Where the first method relies on having an active internet connection, the second method works more like the Offline Mode that comes with Google’s own Android app. Should you find yourself being sent to Chrome’s offline dinosaur page, you’ll be able to see a new “Download Page Later” button at the bottom of the screen.
Tapping on this button will cause Chrome to automatically download the page once an internet connection is established.
In addition to the new methods of saving webpages for offline viewing, Google has also made it easier for you to keep track of pages that you have downloaded for offline viewing.
Upon opening a new tab in the browser, you can now scroll down and see a list of recent downloads without needing to open the Downloads tab. Webpages that are downloaded for offline viewing will also come with a special checkmark.
Pluck has its eyes all set on our most familiar memories, bringing together layers of flavours we all love – both the familiar and not-so-familiar. Plus is breaking boundaries, and creating the unexpected. You are in for a gastronomical experience here at pluck as they bring a new lease of life to our local favourites.
For all my foie gras fans, this is an exceptionally great one. Foie Gras with Chicken Floss ($ 18) is smooth and creamy, the foie gras is elevated by the saltiness of the chinese rou song (chicken floss). The sweet and mildly spicy yellow mustard cuts through the richness of the foie gras, leaving you wanting more.
A thai-inspired, mod-sin imaginative twist to our local cereal prawn/fish/sotong/chicken dish, the Tom Yum Cereal Salmon ($ 28) was perfectly cooked. It is so tender, and flakes off easily with the slightest pressure applied. The fish is pink in the middle, and you just know that this is a superbly done salmon before even eating it. I felt the spicy and tangy tones of the tom yum were not loud enough though. While the cereal bits acted as a nice crust for the salmon, they could be more buttery and crunchy.
Pluck has raised the bar and redefined what it means to be a gastrobar. Don’t just stop at the tapas – let your tastebuds go wild with their kickass cocktails too.
For the love of good food and good beer, here’s to a plucking good time at pluck! Cheers!
MissTamChiak.com made anonymous visit and paid its own meal at the stall featured here.

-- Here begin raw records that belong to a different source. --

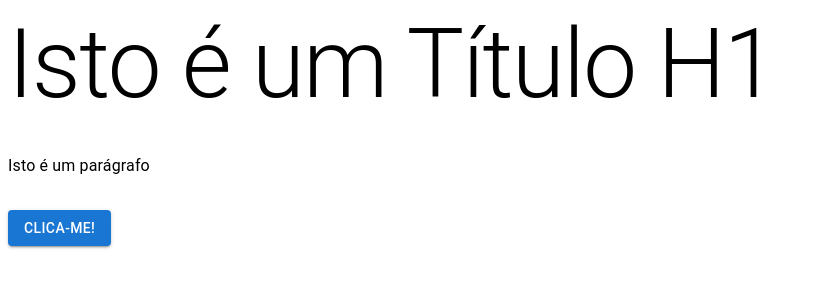
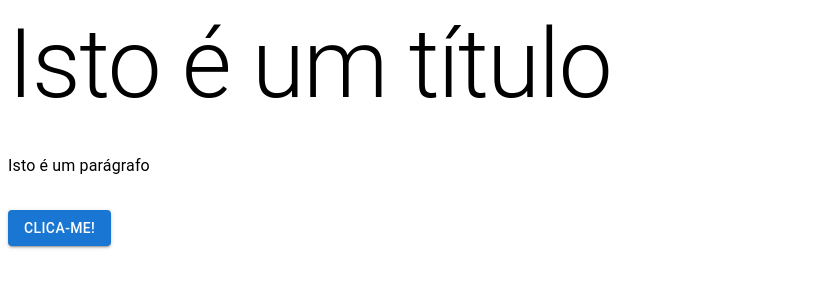
Before and after one commit to DarKouto/desacork, a React (Vite) app: page / in a window 1280 px wide. Shown: the top 300 px of the page, without its empty margins (0-813 px from the left). Built offline with nearby package versions, Linux system fonts and the light colour scheme.

Commit message:
created components folder

```diff
--- a/src/App.jsx
+++ b/src/App.jsx
@@ -1,14 +1,17 @@
 import Button from '@mui/material/Button';
 import Typography from '@mui/material/Typography';
+
 function App() {
   return (
     <>
       <Typography variant="h1" component="h1" gutterBottom>
-        Isto é um Título H1
+        Isto é um título
       </Typography>
+
       <Typography variant="body1" component="p" sx={{ mb: 4 }}>
         Isto é um parágrafo
       </Typography>
+
       <Button variant="contained" color="primary" onClick={() => alert('Olá do Material UI!')}>
         Clica-me!
       </Button>
--- /dev/null
+++ b/src/components/component.jsx
@@ -0,0 +1 @@
+// component template
```
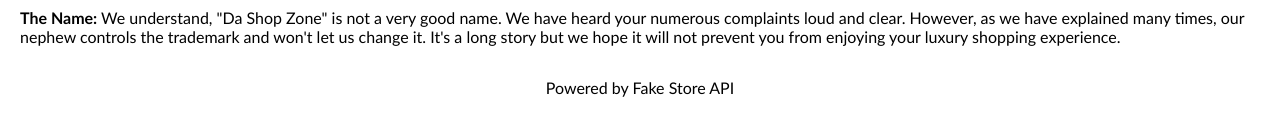
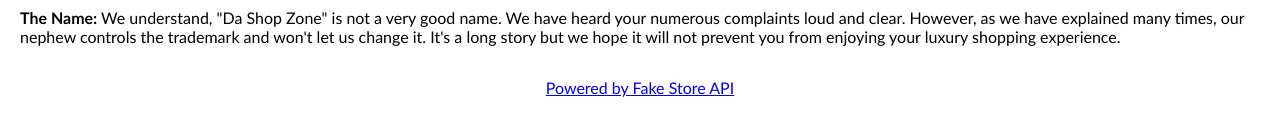
Before and after one commit to vincemilo/shoppingCartReact, a React (Vite) app: page / in a window 1280 px wide. Shown: the part 764-894 px from the top of the page. Built offline with nearby package versions, Linux system fonts and the light colour scheme.

Commit message:
added redirects file for deployment

```diff
--- a/src/styles.module.css
+++ b/src/styles.module.css
@@ -44,13 +44,13 @@ body {
   max-height: 75px;
 }
 
-a {
+.navbar a {
   text-decoration: none;
   color: black;
   padding: 8px;
 }
 
-a:hover {
+.navbar a:hover {
   color: white;
   background-color: black;
   border-radius: 4px;
```
Also changed, not shown: 2 other files (tests, documents, lock files or other folders).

Let’s build a food community that helps to update the food news in Singapore! Simply comment below if there’s any changes or additional info to Pluck. We will verify and update from our side. Thanks in advance!